Records for this task |

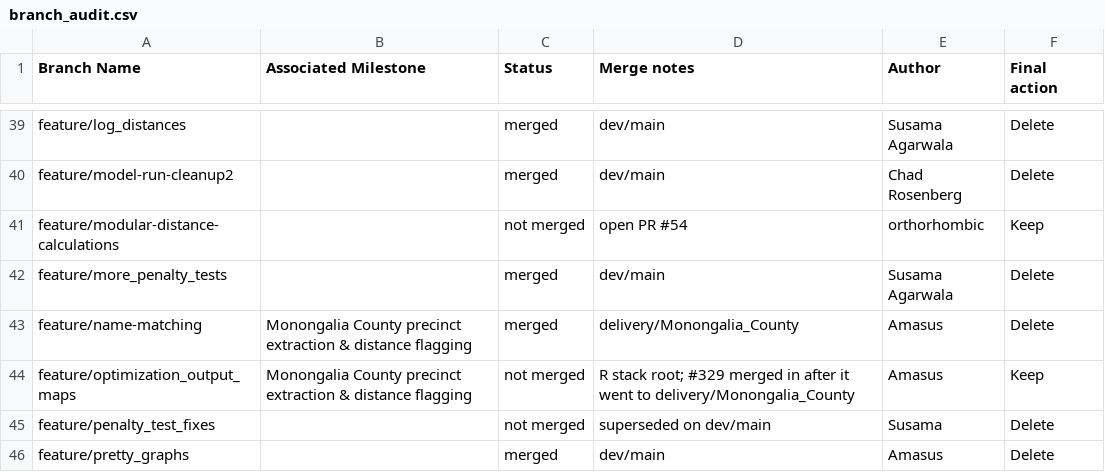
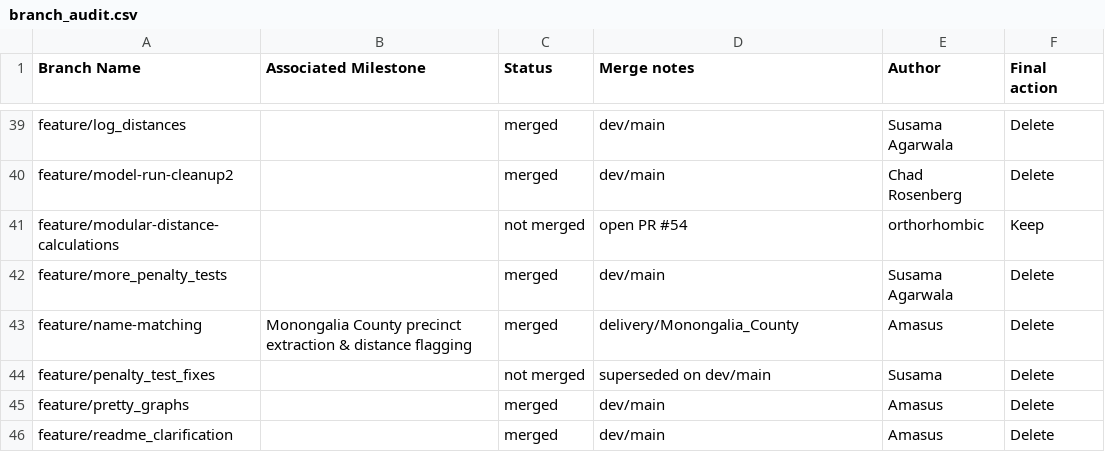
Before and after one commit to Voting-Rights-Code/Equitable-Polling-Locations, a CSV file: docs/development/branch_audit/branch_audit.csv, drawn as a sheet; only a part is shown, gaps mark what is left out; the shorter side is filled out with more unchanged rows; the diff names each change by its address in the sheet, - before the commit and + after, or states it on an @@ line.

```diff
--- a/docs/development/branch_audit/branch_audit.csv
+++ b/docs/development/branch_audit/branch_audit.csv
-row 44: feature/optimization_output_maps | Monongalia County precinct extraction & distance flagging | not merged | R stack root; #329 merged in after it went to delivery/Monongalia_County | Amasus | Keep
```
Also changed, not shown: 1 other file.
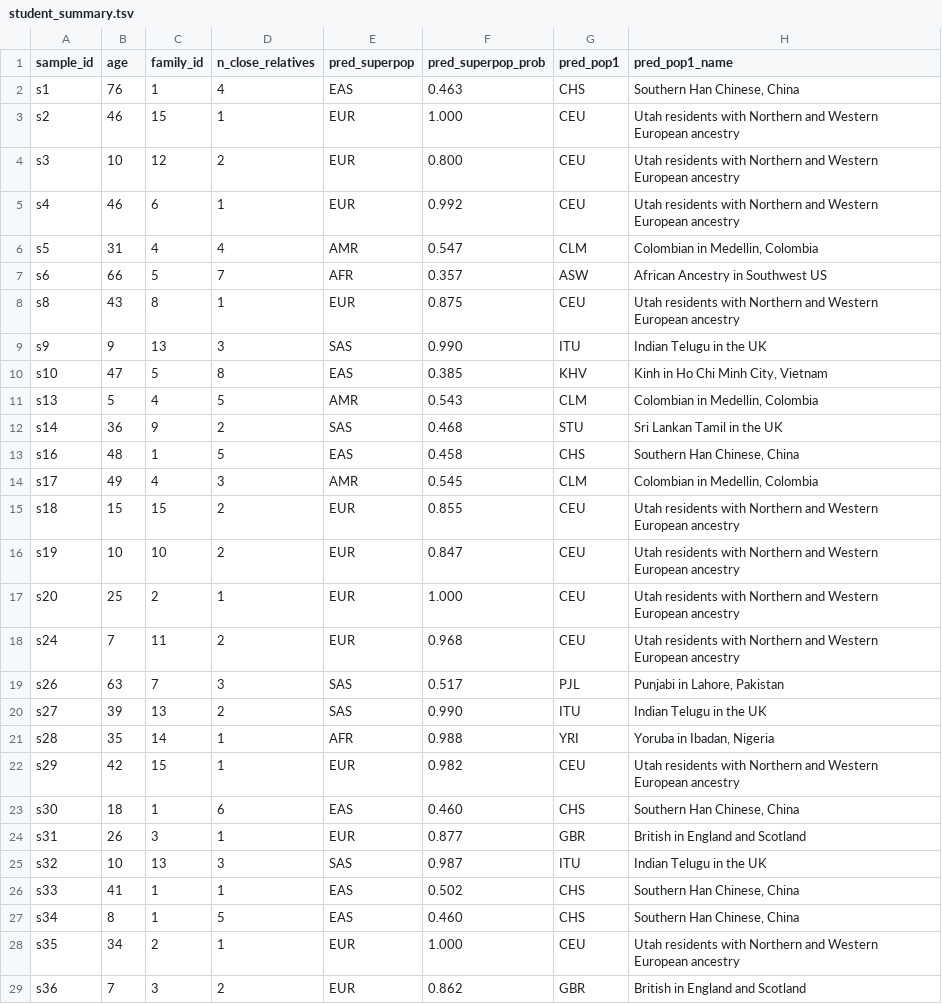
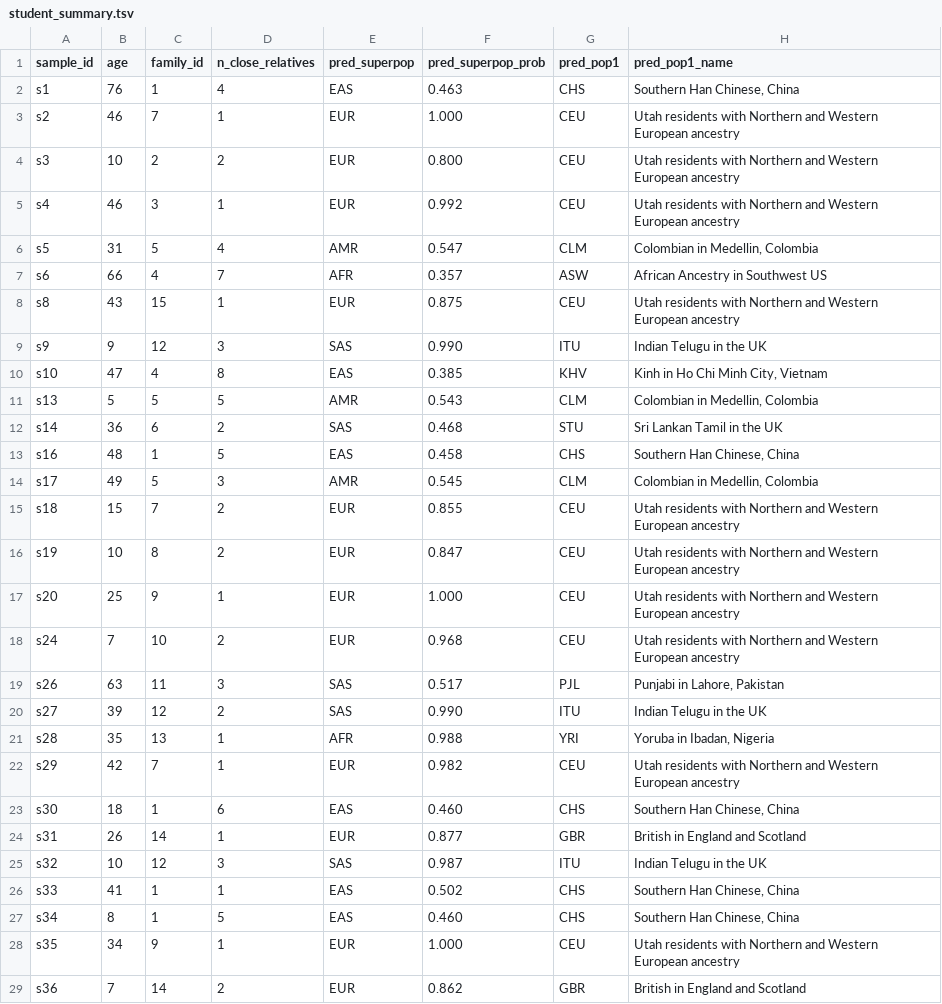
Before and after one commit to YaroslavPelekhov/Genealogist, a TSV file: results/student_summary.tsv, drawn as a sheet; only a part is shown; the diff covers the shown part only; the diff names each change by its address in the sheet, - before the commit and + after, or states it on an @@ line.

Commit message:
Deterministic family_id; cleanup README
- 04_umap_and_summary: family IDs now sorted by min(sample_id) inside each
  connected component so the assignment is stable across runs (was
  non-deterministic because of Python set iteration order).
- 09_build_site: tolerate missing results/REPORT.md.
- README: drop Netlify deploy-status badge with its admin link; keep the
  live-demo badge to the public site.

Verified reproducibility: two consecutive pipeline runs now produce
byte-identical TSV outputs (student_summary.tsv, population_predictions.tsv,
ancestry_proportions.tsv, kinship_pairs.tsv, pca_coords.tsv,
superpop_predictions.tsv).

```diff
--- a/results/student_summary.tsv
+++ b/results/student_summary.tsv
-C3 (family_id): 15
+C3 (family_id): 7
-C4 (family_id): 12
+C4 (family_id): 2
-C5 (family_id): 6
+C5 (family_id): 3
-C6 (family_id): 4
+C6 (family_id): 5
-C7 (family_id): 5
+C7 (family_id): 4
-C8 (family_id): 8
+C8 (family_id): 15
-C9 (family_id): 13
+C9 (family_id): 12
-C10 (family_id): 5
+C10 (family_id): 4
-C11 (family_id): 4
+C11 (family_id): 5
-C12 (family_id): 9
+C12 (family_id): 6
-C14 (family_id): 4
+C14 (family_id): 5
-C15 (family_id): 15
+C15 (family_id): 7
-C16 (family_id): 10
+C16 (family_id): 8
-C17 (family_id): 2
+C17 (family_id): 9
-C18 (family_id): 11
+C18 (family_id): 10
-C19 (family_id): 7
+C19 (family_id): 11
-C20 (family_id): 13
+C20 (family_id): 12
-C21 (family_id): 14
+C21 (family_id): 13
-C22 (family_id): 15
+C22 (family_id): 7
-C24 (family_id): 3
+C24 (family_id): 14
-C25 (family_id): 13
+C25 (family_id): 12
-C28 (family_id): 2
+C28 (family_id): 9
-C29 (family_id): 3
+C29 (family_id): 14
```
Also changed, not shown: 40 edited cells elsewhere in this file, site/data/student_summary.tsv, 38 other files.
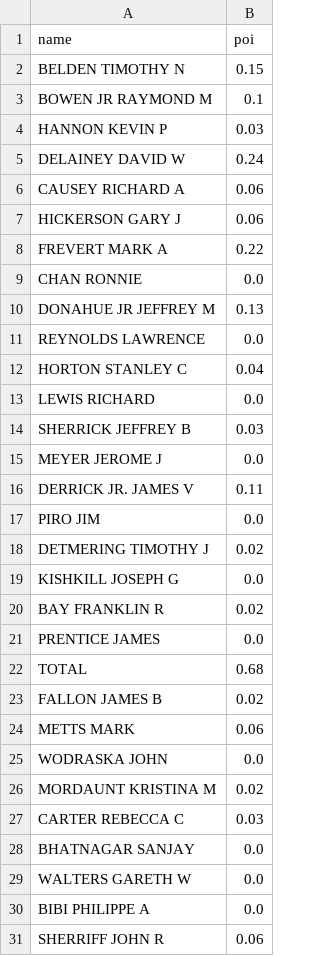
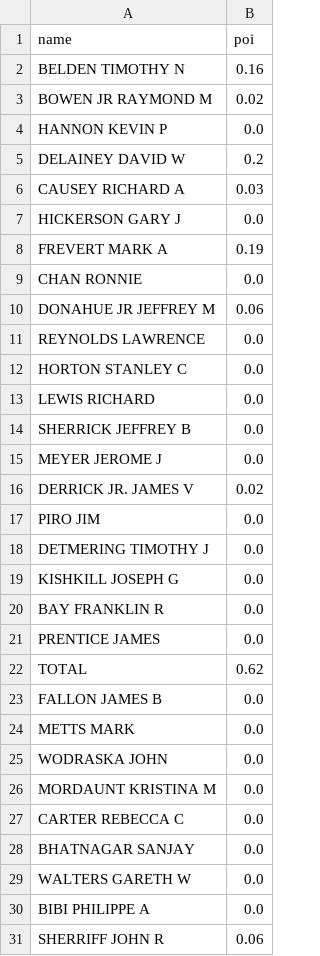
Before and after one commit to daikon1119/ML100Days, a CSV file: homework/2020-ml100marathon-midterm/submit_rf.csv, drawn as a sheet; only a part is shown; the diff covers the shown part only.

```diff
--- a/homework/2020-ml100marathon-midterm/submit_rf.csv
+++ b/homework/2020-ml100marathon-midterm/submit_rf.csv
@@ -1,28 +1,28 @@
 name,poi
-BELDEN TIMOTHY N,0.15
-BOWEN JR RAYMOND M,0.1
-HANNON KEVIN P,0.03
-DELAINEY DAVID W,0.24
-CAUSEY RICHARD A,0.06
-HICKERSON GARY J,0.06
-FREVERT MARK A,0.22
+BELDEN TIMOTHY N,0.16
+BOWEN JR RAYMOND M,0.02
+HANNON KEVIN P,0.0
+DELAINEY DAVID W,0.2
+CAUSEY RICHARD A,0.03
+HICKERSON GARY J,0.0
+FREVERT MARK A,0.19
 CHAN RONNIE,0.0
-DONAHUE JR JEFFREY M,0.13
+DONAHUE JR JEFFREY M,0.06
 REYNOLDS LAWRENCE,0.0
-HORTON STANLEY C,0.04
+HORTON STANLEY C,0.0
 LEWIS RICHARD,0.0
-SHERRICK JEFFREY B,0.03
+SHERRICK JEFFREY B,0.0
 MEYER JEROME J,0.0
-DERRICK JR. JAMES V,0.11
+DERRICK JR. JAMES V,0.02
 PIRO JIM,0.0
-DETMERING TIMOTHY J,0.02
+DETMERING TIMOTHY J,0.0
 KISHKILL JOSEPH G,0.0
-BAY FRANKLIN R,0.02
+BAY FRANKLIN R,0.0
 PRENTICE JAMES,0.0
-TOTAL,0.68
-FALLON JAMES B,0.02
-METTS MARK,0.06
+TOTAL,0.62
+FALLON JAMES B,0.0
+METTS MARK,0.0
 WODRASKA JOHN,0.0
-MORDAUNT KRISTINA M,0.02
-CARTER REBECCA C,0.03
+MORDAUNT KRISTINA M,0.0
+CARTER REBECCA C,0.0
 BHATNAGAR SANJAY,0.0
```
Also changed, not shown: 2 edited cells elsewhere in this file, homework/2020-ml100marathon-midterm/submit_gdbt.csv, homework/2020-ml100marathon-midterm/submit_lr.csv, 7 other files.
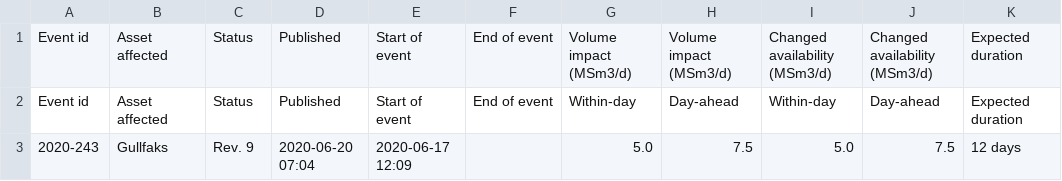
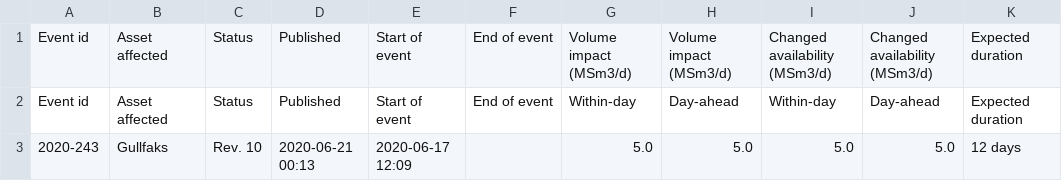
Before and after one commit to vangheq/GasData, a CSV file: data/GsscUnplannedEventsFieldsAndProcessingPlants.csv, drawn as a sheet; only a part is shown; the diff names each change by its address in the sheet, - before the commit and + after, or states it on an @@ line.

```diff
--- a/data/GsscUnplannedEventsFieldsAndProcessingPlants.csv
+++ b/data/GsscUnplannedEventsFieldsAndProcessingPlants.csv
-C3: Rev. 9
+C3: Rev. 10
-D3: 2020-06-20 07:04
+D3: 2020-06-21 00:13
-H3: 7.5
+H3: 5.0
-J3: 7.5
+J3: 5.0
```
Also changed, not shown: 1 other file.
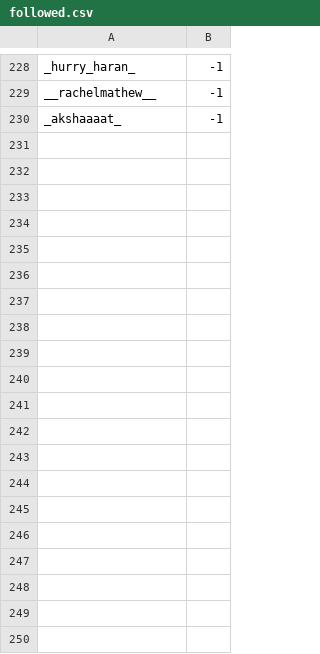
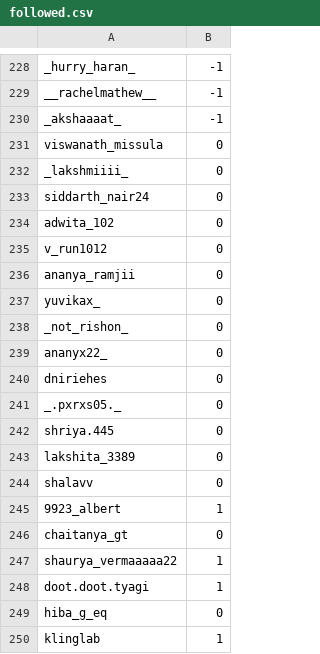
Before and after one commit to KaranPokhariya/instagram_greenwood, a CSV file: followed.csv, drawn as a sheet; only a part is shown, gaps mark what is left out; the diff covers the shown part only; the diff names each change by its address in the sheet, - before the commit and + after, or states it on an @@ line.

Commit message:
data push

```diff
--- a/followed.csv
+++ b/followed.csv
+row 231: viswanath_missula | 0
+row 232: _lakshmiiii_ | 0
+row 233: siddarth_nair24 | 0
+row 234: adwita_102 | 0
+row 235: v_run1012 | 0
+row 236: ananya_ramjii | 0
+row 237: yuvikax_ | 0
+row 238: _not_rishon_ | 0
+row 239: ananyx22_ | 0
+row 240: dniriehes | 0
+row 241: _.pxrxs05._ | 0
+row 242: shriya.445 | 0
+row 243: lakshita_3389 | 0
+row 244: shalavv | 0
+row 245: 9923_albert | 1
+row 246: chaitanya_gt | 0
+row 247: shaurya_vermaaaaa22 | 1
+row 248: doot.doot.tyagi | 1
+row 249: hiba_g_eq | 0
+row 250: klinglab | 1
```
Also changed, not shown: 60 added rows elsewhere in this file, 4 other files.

Description of the task |
Could you set down every entry above exactly as it stands, with no images?

Solution below |
Before and after one commit to Voting-Rights-Code/Equitable-Polling-Locations, a CSV file: docs/development/branch_audit/branch_audit.csv, drawn as a sheet; only a part is shown, gaps mark what is left out; the shorter side is filled out with more unchanged rows; the diff names each change by its address in the sheet, - before the commit and + after, or states it on an @@ line.

```diff
--- a/docs/development/branch_audit/branch_audit.csv
+++ b/docs/development/branch_audit/branch_audit.csv
-row 44: feature/optimization_output_maps | Monongalia County precinct extraction & distance flagging | not merged | R stack root; #329 merged in after it went to delivery/Monongalia_County | Amasus | Keep
```
Also changed, not shown: 1 other file.
Before and after one commit to YaroslavPelekhov/Genealogist, a TSV file: results/student_summary.tsv, drawn as a sheet; only a part is shown; the diff covers the shown part only; the diff names each change by its address in the sheet, - before the commit and + after, or states it on an @@ line.

Commit message:
Deterministic family_id; cleanup README
- 04_umap_and_summary: family IDs now sorted by min(sample_id) inside each
  connected component so the assignment is stable across runs (was
  non-deterministic because of Python set iteration order).
- 09_build_site: tolerate missing results/REPORT.md.
- README: drop Netlify deploy-status badge with its admin link; keep the
  live-demo badge to the public site.

Verified reproducibility: two consecutive pipeline runs now produce
byte-identical TSV outputs (student_summary.tsv, population_predictions.tsv,
ancestry_proportions.tsv, kinship_pairs.tsv, pca_coords.tsv,
superpop_predictions.tsv).

```diff
--- a/results/student_summary.tsv
+++ b/results/student_summary.tsv
-C3 (family_id): 15
+C3 (family_id): 7
-C4 (family_id): 12
+C4 (family_id): 2
-C5 (family_id): 6
+C5 (family_id): 3
-C6 (family_id): 4
+C6 (family_id): 5
-C7 (family_id): 5
+C7 (family_id): 4
-C8 (family_id): 8
+C8 (family_id): 15
-C9 (family_id): 13
+C9 (family_id): 12
-C10 (family_id): 5
+C10 (family_id): 4
-C11 (family_id): 4
+C11 (family_id): 5
-C12 (family_id): 9
+C12 (family_id): 6
-C14 (family_id): 4
+C14 (family_id): 5
-C15 (family_id): 15
+C15 (family_id): 7
-C16 (family_id): 10
+C16 (family_id): 8
-C17 (family_id): 2
+C17 (family_id): 9
-C18 (family_id): 11
+C18 (family_id): 10
-C19 (family_id): 7
+C19 (family_id): 11
-C20 (family_id): 13
+C20 (family_id): 12
-C21 (family_id): 14
+C21 (family_id): 13
-C22 (family_id): 15
+C22 (family_id): 7
-C24 (family_id): 3
+C24 (family_id): 14
-C25 (family_id): 13
+C25 (family_id): 12
-C28 (family_id): 2
+C28 (family_id): 9
-C29 (family_id): 3
+C29 (family_id): 14
```
Also changed, not shown: 40 edited cells elsewhere in this file, site/data/student_summary.tsv, 38 other files.
Before and after one commit to daikon1119/ML100Days, a CSV file: homework/2020-ml100marathon-midterm/submit_rf.csv, drawn as a sheet; only a part is shown; the diff covers the shown part only.

```diff
--- a/homework/2020-ml100marathon-midterm/submit_rf.csv
+++ b/homework/2020-ml100marathon-midterm/submit_rf.csv
@@ -1,28 +1,28 @@
 name,poi
-BELDEN TIMOTHY N,0.15
-BOWEN JR RAYMOND M,0.1
-HANNON KEVIN P,0.03
-DELAINEY DAVID W,0.24
-CAUSEY RICHARD A,0.06
-HICKERSON GARY J,0.06
-FREVERT MARK A,0.22
+BELDEN TIMOTHY N,0.16
+BOWEN JR RAYMOND M,0.02
+HANNON KEVIN P,0.0
+DELAINEY DAVID W,0.2
+CAUSEY RICHARD A,0.03
+HICKERSON GARY J,0.0
+FREVERT MARK A,0.19
 CHAN RONNIE,0.0
-DONAHUE JR JEFFREY M,0.13
+DONAHUE JR JEFFREY M,0.06
 REYNOLDS LAWRENCE,0.0
-HORTON STANLEY C,0.04
+HORTON STANLEY C,0.0
 LEWIS RICHARD,0.0
-SHERRICK JEFFREY B,0.03
+SHERRICK JEFFREY B,0.0
 MEYER JEROME J,0.0
-DERRICK JR. JAMES V,0.11
+DERRICK JR. JAMES V,0.02
 PIRO JIM,0.0
-DETMERING TIMOTHY J,0.02
+DETMERING TIMOTHY J,0.0
 KISHKILL JOSEPH G,0.0
-BAY FRANKLIN R,0.02
+BAY FRANKLIN R,0.0
 PRENTICE JAMES,0.0
-TOTAL,0.68
-FALLON JAMES B,0.02
-METTS MARK,0.06
+TOTAL,0.62
+FALLON JAMES B,0.0
+METTS MARK,0.0
 WODRASKA JOHN,0.0
-MORDAUNT KRISTINA M,0.02
-CARTER REBECCA C,0.03
+MORDAUNT KRISTINA M,0.0
+CARTER REBECCA C,0.0
 BHATNAGAR SANJAY,0.0
```
Also changed, not shown: 2 edited cells elsewhere in this file, homework/2020-ml100marathon-midterm/submit_gdbt.csv, homework/2020-ml100marathon-midterm/submit_lr.csv, 7 other files.
Before and after one commit to vangheq/GasData, a CSV file: data/GsscUnplannedEventsFieldsAndProcessingPlants.csv, drawn as a sheet; only a part is shown; the diff names each change by its address in the sheet, - before the commit and + after, or states it on an @@ line.

```diff
--- a/data/GsscUnplannedEventsFieldsAndProcessingPlants.csv
+++ b/data/GsscUnplannedEventsFieldsAndProcessingPlants.csv
-C3: Rev. 9
+C3: Rev. 10
-D3: 2020-06-20 07:04
+D3: 2020-06-21 00:13
-H3: 7.5
+H3: 5.0
-J3: 7.5
+J3: 5.0
```
Also changed, not shown: 1 other file.
Before and after one commit to KaranPokhariya/instagram_greenwood, a CSV file: followed.csv, drawn as a sheet; only a part is shown, gaps mark what is left out; the diff covers the shown part only; the diff names each change by its address in the sheet, - before the commit and + after, or states it on an @@ line.

Commit message:
data push

```diff
--- a/followed.csv
+++ b/followed.csv
+row 231: viswanath_missula | 0
+row 232: _lakshmiiii_ | 0
+row 233: siddarth_nair24 | 0
+row 234: adwita_102 | 0
+row 235: v_run1012 | 0
+row 236: ananya_ramjii | 0
+row 237: yuvikax_ | 0
+row 238: _not_rishon_ | 0
+row 239: ananyx22_ | 0
+row 240: dniriehes | 0
+row 241: _.pxrxs05._ | 0
+row 242: shriya.445 | 0
+row 243: lakshita_3389 | 0
+row 244: shalavv | 0
+row 245: 9923_albert | 1
+row 246: chaitanya_gt | 0
+row 247: shaurya_vermaaaaa22 | 1
+row 248: doot.doot.tyagi | 1
+row 249: hiba_g_eq | 0
+row 250: klinglab | 1
```
Also changed, not shown: 60 added rows elsewhere in this file, 4 other files.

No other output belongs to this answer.